Segment Start: WORKING DATA

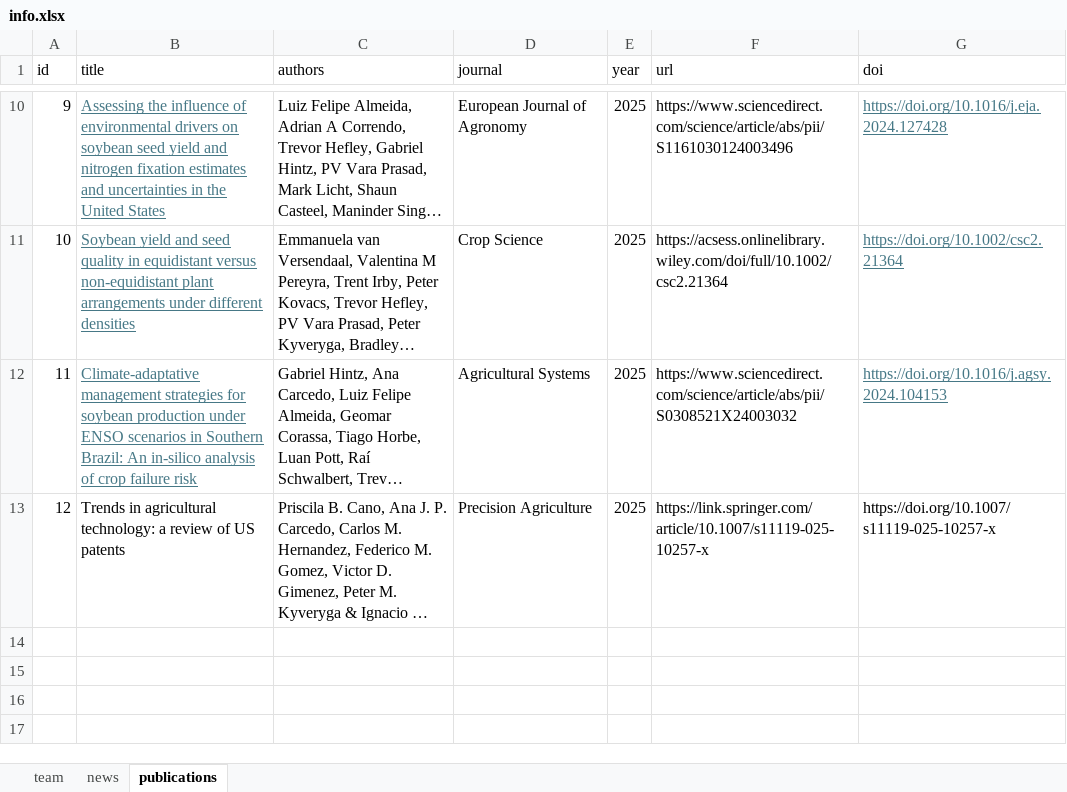
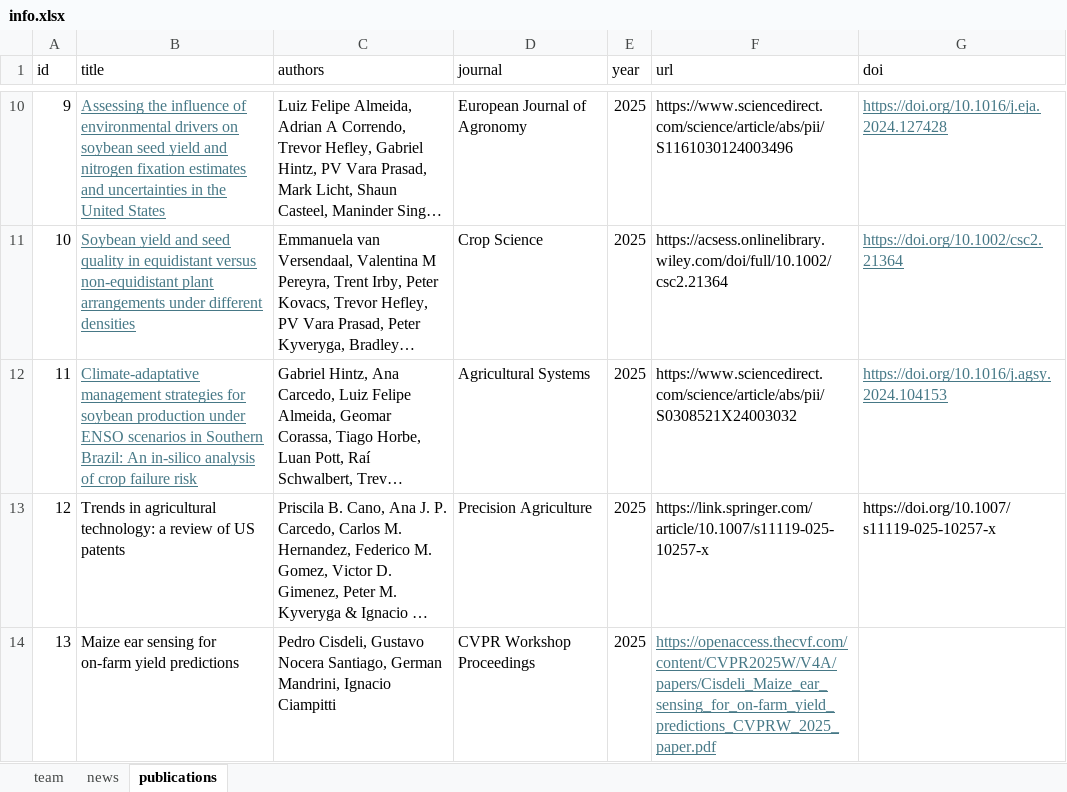
Before and after one commit to Ciampitti-Lab/ciampitti-lab.github.io, an Excel workbook: public/data/info.xlsx, sheet publications, drawn as a sheet; only a part is shown, gaps mark what is left out; long unchanged cells end in …; values as stored, in another font and other column widths than the file's, no borders; the diff names each change by its address in the sheet, - before the commit and + after, or states it on an @@ line.

Commit message:
chore: add publication

```diff
--- a/public/data/info.xlsx (sheet publications)
+++ b/public/data/info.xlsx (sheet publications)
+row 14: 13 | Maize ear sensing for on-farm yield predictions | Pedro Cisdeli, Gustavo Nocera Santiago, German Mandrini, Ignacio Ciampitti | CVPR Workshop Proceedings | 2025 | https://openaccess.thecvf.com/content/CVPR2025W/V4A/papers/Cisdeli_Maize_ear_sensing_for_on-farm_yield_predictions_CVPRW_2025_paper.pdf
```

Segment End: WORKING DATA

-- WORK TO BE COMPLETED --
Word for word, set down every line of the records above, and leave the pictures out.

-- RESPONSE BOX --
Before and after one commit to Ciampitti-Lab/ciampitti-lab.github.io, an Excel workbook: public/data/info.xlsx, sheet publications, drawn as a sheet; only a part is shown, gaps mark what is left out; long unchanged cells end in …; values as stored, in another font and other column widths than the file's, no borders; the diff names each change by its address in the sheet, - before the commit and + after, or states it on an @@ line.

Commit message:
chore: add publication

```diff
--- a/public/data/info.xlsx (sheet publications)
+++ b/public/data/info.xlsx (sheet publications)
+row 14: 13 | Maize ear sensing for on-farm yield predictions | Pedro Cisdeli, Gustavo Nocera Santiago, German Mandrini, Ignacio Ciampitti | CVPR Workshop Proceedings | 2025 | https://openaccess.thecvf.com/content/CVPR2025W/V4A/papers/Cisdeli_Maize_ear_sensing_for_on-farm_yield_predictions_CVPRW_2025_paper.pdf
```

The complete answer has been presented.